There has been a good deal of news over the past few days about the Pew Research Center’s findings that teens are not abandoning Facebook as some had thought. The common belief was that with the rise in social media giants like Twitter, Instagram, and Snapchat, Facebook was becoming less relevant to teens, and consisted primarily of older users.

It appears, however, that this is not the case. As sources like The New York Times have covered, the statistics are quite clear: 71% of teens still use the site, even if they have diversified their social media use.

The question is: why? Why does Facebook stay relevant in an age of competitors and alternatives, when we’ve seen so many social networks go the way of the dodo? Facebook’s adaptability and deep connection with users have allowed it to grow and evolve with new social media, minimizing direct competitors and encouraging integration with other platforms.

A large reason why there hasn’t been a migration from Facebook: a migration implies a destination. While there are social media options that cover parts of Facebook’s functionality, there’s no dominant new, cooler replacement. There is nothing to send it the way of MySpace.

But why? Why haven’t we seen a competitor? Partly because of its ubiquity, but also because of its massive effort to curb and absorb competitors. Facebook became such a giant that anything else risked being crushed, and avoided the sort of stagnation that allowed the site to overtake MySpace to begin with. As a result, many up-and-coming apps didn’t even try to take on the behemoth, and instead popped up as accessories or add-ons, possibly even designed for the sole purpose of being acquired.

Facebook is still grounded in its web application, making it the go-to for teens when they spend time on their actual “traditional” computers. And because it is not mobile-first (though it is becoming increasingly mobile-friendly), it allows for much deeper functionality, which has helped to shape it into a broader tool than those caught up in the somewhat single-minded trend of social media. Instagram, Twitter, Snapchat, and the like are built for smartphones, and generally focus on doing one function well. They are content-production driven (take a picture, post a picture; write a tweet, post a tweet), while Facebook is becoming more of a social media aggregator on top of its own platform, providing a central hub for social media. The newsfeed isn’t just pictures and statuses – it’s got everything from Instagram photos to Buzzfeed links.

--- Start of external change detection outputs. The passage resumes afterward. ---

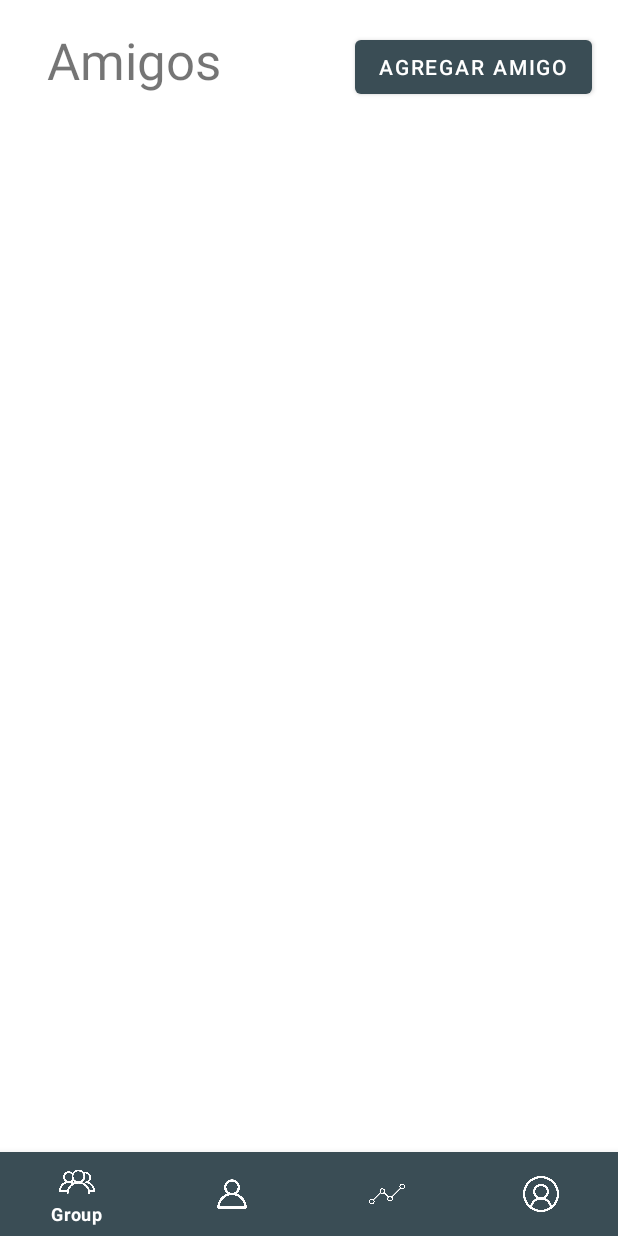
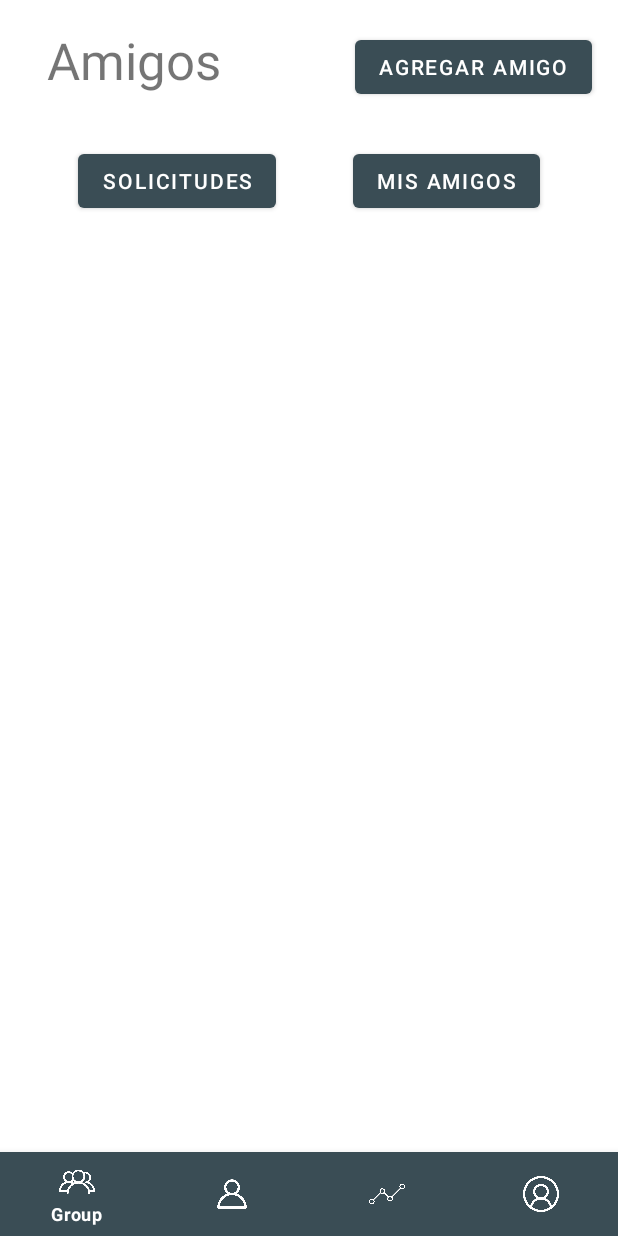
Before and after one commit to gabrielgraunegreiros/PaywalletNative, an Android app: the fragment FragmentAmigos placed in its activity, on a phone screen of 412 x 824 dp. Run offline under Robolectric (Android 15) with nearby library versions, the phone set to English and light mode, and no system bars; 3 statements that could not run were skipped.

Commit message:
agregar friends v1.0

```diff
--- a/app/src/main/java/com/usil/proyectomoviles/controller/FragmentAmigos.java
+++ b/app/src/main/java/com/usil/proyectomoviles/controller/FragmentAmigos.java
@@ -1,17 +1,32 @@
 package com.usil.proyectomoviles.controller;
 
+import android.app.AlertDialog;
+import android.content.DialogInterface;
 import android.os.Bundle;
+import android.text.InputType;
 import android.view.LayoutInflater;
 import android.view.View;
 import android.view.ViewGroup;
+import android.widget.Button;
+import android.widget.EditText;
+import android.widget.Toast;
 
 import androidx.annotation.NonNull;
 import androidx.annotation.Nullable;
 import androidx.fragment.app.Fragment;
+import androidx.fragment.app.FragmentTransaction;
 
 import com.usil.proyectomoviles.R;
+import com.usil.proyectomoviles.entity.Usuario;
+import com.usil.proyectomoviles.modelo.DAOUsuario;
 
 public class FragmentAmigos extends Fragment {
+    DAOUsuario daoUsuario;
+    Bundle bundle;
+    Usuario user;
+
+    Button btnAddAmigo, btnMisamigos, btnSolicitudes;
+    EditText edtNuevoAmigo;
     @Nullable
     @Override
     public View onCreateView(@NonNull LayoutInflater inflater, @Nullable ViewGroup container, @Nullable Bundle savedInstanceState) {
@@ -21,6 +36,72 @@ public class FragmentAmigos extends Fragment {
     @Override
     public void onViewCreated(@NonNull View view, @Nullable Bundle savedInstanceState) {
         super.onViewCreated(view, savedInstanceState);
+        daoUsuario = new DAOUsuario(getActivity().getApplicationContext());
+        daoUsuario.openDB();
+        recuperarUsuario();
 
+        btnAddAmigo=getView().findViewById(R.id.btnFgtAmigos_AddAmigo);
+        btnMisamigos=getView().findViewById(R.id.btnFgtAmigos_MisAmigos);
+        btnSolicitudes=getView().findViewById(R.id.btnFgtAmigos_SolicitudAmigo);
+
+        btnAddAmigo.setOnClickListener(new View.OnClickListener() {
+            @Override
+            public void onClick(View view) {
+                AlertDialog.Builder addAmigoDialog=new AlertDialog.Builder(getActivity());
+                addAmigoDialog.setTitle("Ingrese el usuario");
+                edtNuevoAmigo =new EditText(getActivity().getApplicationContext());
+                edtNuevoAmigo.setInputType(InputType.TYPE_CLASS_TEXT);
+                addAmigoDialog.setView(edtNuevoAmigo);
+                addAmigoDialog.setPositiveButton("Agregar", new DialogInterface.OnClickListener() {
+                    @Override
+                    public void onClick(DialogInterface dialogInterface, int i) {
+                        if(daoUsuario.existeUsuario(edtNuevoAmigo.getText().toString())){
+                            daoUsuario.agregarAmigo(user.getUsuario(),edtNuevoAmigo.getText().toString());
+                            Toast.makeText(getActivity().getApplicationContext(), "Se mando la solicitud a: "+edtNuevoAmigo.getText().toString(), Toast.LENGTH_SHORT).show();
+                        }else{
+                            Toast.makeText(getActivity().getApplicationContext(), "Usuario no existente", Toast.LENGTH_SHORT).show();
+                        }
+                    }
+                });
+                addAmigoDialog.setNegativeButton("Cancelar", new DialogInterface.OnClickListener() {
+                    @Override
+                    public void onClick(DialogInterface dialogInterface, int i) {
+                        dialogInterface.cancel();
+                    }
+                });
+                addAmigoDialog.show();
+            }
+        });
+        btnMisamigos.setOnClickListener(new View.OnClickListener() {
+            @Override
+            public void onClick(View view) {
+                Fragment_Mostrar_Amigos fgtMostrarAmigos=new Fragment_Mostrar_Amigos();
+                fgtMostrarAmigos.setArguments(bundle);
+                getActivity().getSupportFragmentManager()
+                        .beginTransaction()
+                        .replace(R.id.ContainerFgtAmigos,fgtMostrarAmigos)
+                        .setTransition(FragmentTransaction.TRANSIT_FRAGMENT_FADE)
+                        .addToBackStack(null)
+                        .commit();
+            }
+        });
+        btnSolicitudes.setOnClickListener(new View.OnClickListener() {
+            @Override
+            public void onClick(View view) {
+                Fragment_Mostrar_Solicitud_Amigos fgtMostrarSolicitudesAmigos=new Fragment_Mostrar_Solicitud_Amigos();
+                fgtMostrarSolicitudesAmigos.setArguments(bundle);
+                getActivity().getSupportFragmentManager()
+                        .beginTransaction()
+                        .replace(R.id.ContainerFgtAmigos,fgtMostrarSolicitudesAmigos)
+                        .setTransition(FragmentTransaction.TRANSIT_FRAGMENT_FADE)
+                        .addToBackStack(null)
+                        .commit();
+            }
+        });
+    }
+
+    private void recuperarUsuario() {
+        bundle = getArguments();
+        user = (Usuario) bundle.getSerializable("user");
     }
 }
--- a/app/src/main/java/com/usil/proyectomoviles/controller/FragmentMostrar_Grupo.java
+++ b/app/src/main/java/com/usil/proyectomoviles/controller/FragmentMostrar_Grupo.java
@@ -40,9 +40,9 @@ public class FragmentMostrar_Grupo extends Fragment {
     public void onViewCreated(@NonNull View view, @Nullable Bundle savedInstanceState) {
         super.onViewCreated(view, savedInstanceState);
         daoUsuario = new DAOUsuario(getActivity().getApplicationContext());
-
         daoUsuario.openDB();
         recuperarUsuario();
+
         int idGrupo =  bundle.getInt("idGrupo");
 
         txtNombreGrupo=getView().findViewById(R.id.txtFgtMostrarGrupo_NombreGrupo);
--- a/app/src/main/java/com/usil/proyectomoviles/controller/FragmentPerfiles.java
+++ b/app/src/main/java/com/usil/proyectomoviles/controller/FragmentPerfiles.java
@@ -54,10 +54,11 @@ public class FragmentPerfiles extends Fragment {
         imgFotoPerfil = getView().findViewById(R.id.imgFotoPerfil);
         Bundle bundle = getArguments();
         user = (Usuario) bundle.getSerializable("user");
+        Usuario u=daoUsuario.getUser(user.getUsuario());
         txtUsuarioPerfil.setText(user.getUsuario());
         txtNombrePerfil.setText(user.getNombre());
         txtApellidoPerfil.setText(user.getApellidos());
-        edtEmailPerfil.setText(user.getCorreo());
+        edtEmailPerfil.setText(u.getCorreo());
         btnModificarPerfil.setOnClickListener(new View.OnClickListener() {
             @Override
             public void onClick(View view) {
--- a/app/src/main/res/layout/lyt_fgt_amigos.xml
+++ b/app/src/main/res/layout/lyt_fgt_amigos.xml
@@ -5,13 +5,24 @@
     android:layout_width="match_parent"
     android:layout_height="match_parent">
 
+    <Button
+        android:id="@+id/btnFgtAmigos_MisAmigos"
+        android:layout_width="wrap_content"
+        android:layout_height="wrap_content"
+        android:layout_marginTop="28dp"
+        android:text="@string/mis_amigos"
+        app:layout_constraintEnd_toEndOf="parent"
+        app:layout_constraintHorizontal_bias="0.5"
+        app:layout_constraintStart_toEndOf="@+id/btnFgtAmigos_SolicitudAmigo"
+        app:layout_constraintTop_toBottomOf="@+id/btnFgtAmigos_AddAmigo" />
+
     <TextView
         android:id="@+id/textView2"
         android:layout_width="wrap_content"
         android:layout_height="wrap_content"
         android:layout_marginStart="30dp"
         android:layout_marginTop="16dp"
-        android:text="Amigos"
+        android:text="@string/amigos"
         android:textSize="34sp"
         app:layout_constraintStart_toStartOf="parent"
         app:layout_constraintTop_toTopOf="parent" />
@@ -22,7 +33,33 @@
         android:layout_height="wrap_content"
         android:layout_marginTop="19dp"
         android:layout_marginEnd="16dp"
-        android:text="Agregar Amigo"
+        android:text="@string/agregar_amigo"
         app:layout_constraintEnd_toEndOf="parent"
         app:layout_constraintTop_toTopOf="parent" />
+
+    <Button
+        android:id="@+id/btnFgtAmigos_SolicitudAmigo"
+        android:layout_width="wrap_content"
+        android:layout_height="wrap_content"
+        android:layout_marginTop="28dp"
+        android:text="@string/solicitudes"
+        app:layout_constraintEnd_toStartOf="@+id/btnFgtAmigos_MisAmigos"
+        app:layout_constraintHorizontal_bias="0.5"
+        app:layout_constraintStart_toStartOf="parent"
+        app:layout_constraintTop_toBottomOf="@+id/btnFgtAmigos_AddAmigo" />
+
+    <FrameLayout
+        android:id="@+id/ContainerFgtAmigos"
+        android:layout_width="409dp"
+        android:layout_height="586dp"
+        android:layout_marginTop="1dp"
+        android:layout_marginBottom="1dp"
+        app:layout_constraintBottom_toBottomOf="parent"
+        app:layout_constraintEnd_toEndOf="parent"
+        app:layout_constraintHorizontal_bias="0.5"
+        app:layout_constraintStart_toStartOf="parent"
+        app:layout_constraintTop_toBottomOf="@+id/btnFgtAmigos_MisAmigos">
+
+    </FrameLayout>
+
 </androidx.constraintlayout.widget.ConstraintLayout>
--- a/app/src/main/res/values/strings.xml
+++ b/app/src/main/res/values/strings.xml
@@ -11,4 +11,13 @@
     <string name="participantes">Participantes:</string>
     <string name="imgadaplistgrupo_fotogrupo">imgAdapListGrupo_FotoGrupo</string>
     <string name="eliminar_grupo">Eliminar Grupo</string>
+    <string name="mis_amigos">Mis amigos</string>
+    <string name="amigos">Amigos</string>
+    <string name="agregar_amigo">Agregar Amigo</string>
+    <string name="solicitudes">Solicitudes</string>
+    <string name="nombre_de_usuario">Nombre de Usuario</string>
+    <string name="aceptar">Aceptar</string>
+    <string name="rechazar">Rechazar</string>
+    <string name="nombre_completo">Nombre Completo</string>
+    <string name="todo">TODO</string>
 </resources>
```
Also changed, not shown: app/src/main/java/com/usil/proyectomoviles/controller/AdaptadorListaGrupos.java (+6 -1 lines), app/src/main/java/com/usil/proyectomoviles/controller/AdaptadorListaSolicitudes.java (added, +73 -0 lines), app/src/main/java/com/usil/proyectomoviles/controller/Fragment_Mostrar_Amigos.java (added, +27 -0 lines), app/src/main/java/com/usil/proyectomoviles/controller/Fragment_Mostrar_Solicitud_Amigos.java (added, +55 -0 lines), app/src/main/java/com/usil/proyectomoviles/modelo/DAOUsuario.java (+61 -1 lines), app/src/main/java/com/usil/proyectomoviles/util/DBPaywallet.java (+5 -5 lines), app/src/main/res/layout/item_lista_solicitudes_amigos.xml (added, +105 -0 lines), app/src/main/res/layout/lyt_fgt_mostrar_amigos.xml (added, +17 -0 lines), app/src/main/res/layout/lyt_fgt_mostrar_solicitud_amigos.xml (added, +19 -0 lines), app/src/main/res/drawable/accep_friend.png (added), app/src/main/res/drawable/cancel_friend.png (added).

Facebook is the “stock” model of social media, from which the others become a part. Applications such as Instagram are integrated with the platform, and plenty of others depend on the website for login credentials, even if they don’t show up on your newsfeed. This is in itself a significant anchor for Facebook users: the website stores pictures, information, friends- information that other apps depend on. Few teens would want to partition their social media, especially pictures, or have to fill in their information to every app they download. There’s no huge compelling reason for teens to get rid of Facebook (barring privacy concerns, which go largely ignored), and doing so would make it harder for them to use Facebook-dependent applications. So nobody stops using it, while the next crop of teens start using it.

But teens’ relationship with Facebook goes deeper than that. It’s the standard, familiar social media site they’ve been using since they got their hands on a computer. It holds information about their lives from years before; even if they look back and cringe occasionally (okay, often), they still don’t want to lose the pictures, statuses, and moments from their youth. In fact, it was these teens who helped make Facebook what it has become. At this point, the site is so ubiquitous that it can be seen as weird not to have it – if you meet a new friend or love interest and they ask to look you up on Facebook, not having a profile can be seen as strange or even “suspicious.”

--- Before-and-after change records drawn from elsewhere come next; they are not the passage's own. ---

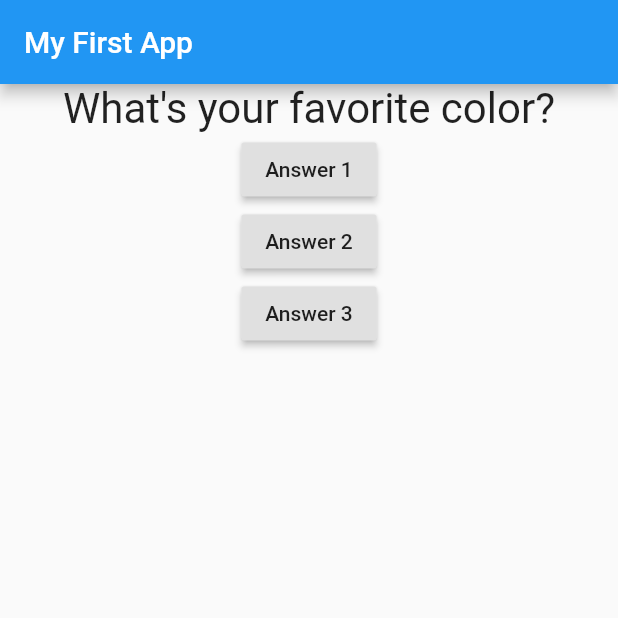
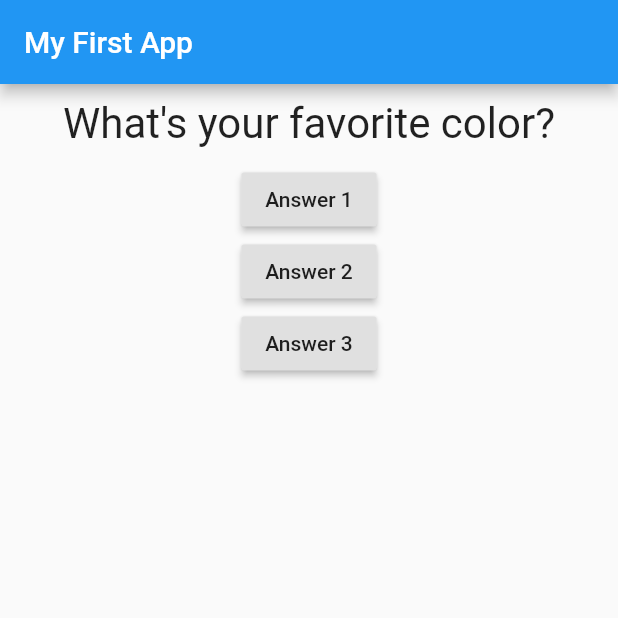
Before and after one commit to MatthieuNadeau96/flutter_guide, a Flutter app: the screen it shows after launch, on a phone screen of 412 x 824 dp, the top half of it. Run offline on Flutter 3.47's test engine with Material 2 defaults, Android fonts, the phone set to English and light mode, and no system bars.

Commit message:
added margin to the question widget

```diff
--- a/lib/question.dart
+++ b/lib/question.dart
@@ -9,6 +9,7 @@ class Question extends StatelessWidget {
   Widget build(BuildContext context) {
     return Container(
       width: double.infinity,
+      margin: EdgeInsets.all(10),
       child: Text(
         questionText,
         style: TextStyle(fontSize: 28),
```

A lot of the doomsday predictions for Facebook have relied on a few key issues with the site, namely the fact that they’re seeing a lot of content they don’t like, and the large influx of older users. Even The Social Network, the movie about Facebook’s roots felt it necessary to touch upon the fact that the website’s success is tied to how “cool” it is…and old people are decidedly not cool (sorry!). But Facebook has implemented tools that address some of the frustrating parts of the site, like the rise of over-sharing and older users. For example, being able to “unfollow” someone without unfriending them has been a useful tool for those who want to reduce the number of statuses spouting sappy song lyrics or the thousandth baby picture. And, of course, there are still Facebook Groups, so teens can spend most of their time on the site dedicated to smaller, more tightknit circles of friends. It’s far from perfect, but it doesn’t have to be.

Facebook certainly has its flaws, and it will require some major overhauls if it wants to be as exciting as some of the new applications that have come onto the scene over the past few years. But even without that spark, it provides a homepage for users’ social lives and the foundation for their media usage. There’s only so much that pages and a newsfeed can provide, but the original intent of the website is now just a small part of a much bigger project, as Facebook acquires new companies, researches new technologies, and continues to expand. Is Facebook dying? The Facebook of 2011, maybe. But the company itself is still very much alive and kicking, and will continue to be a staple in teens lives for years to come.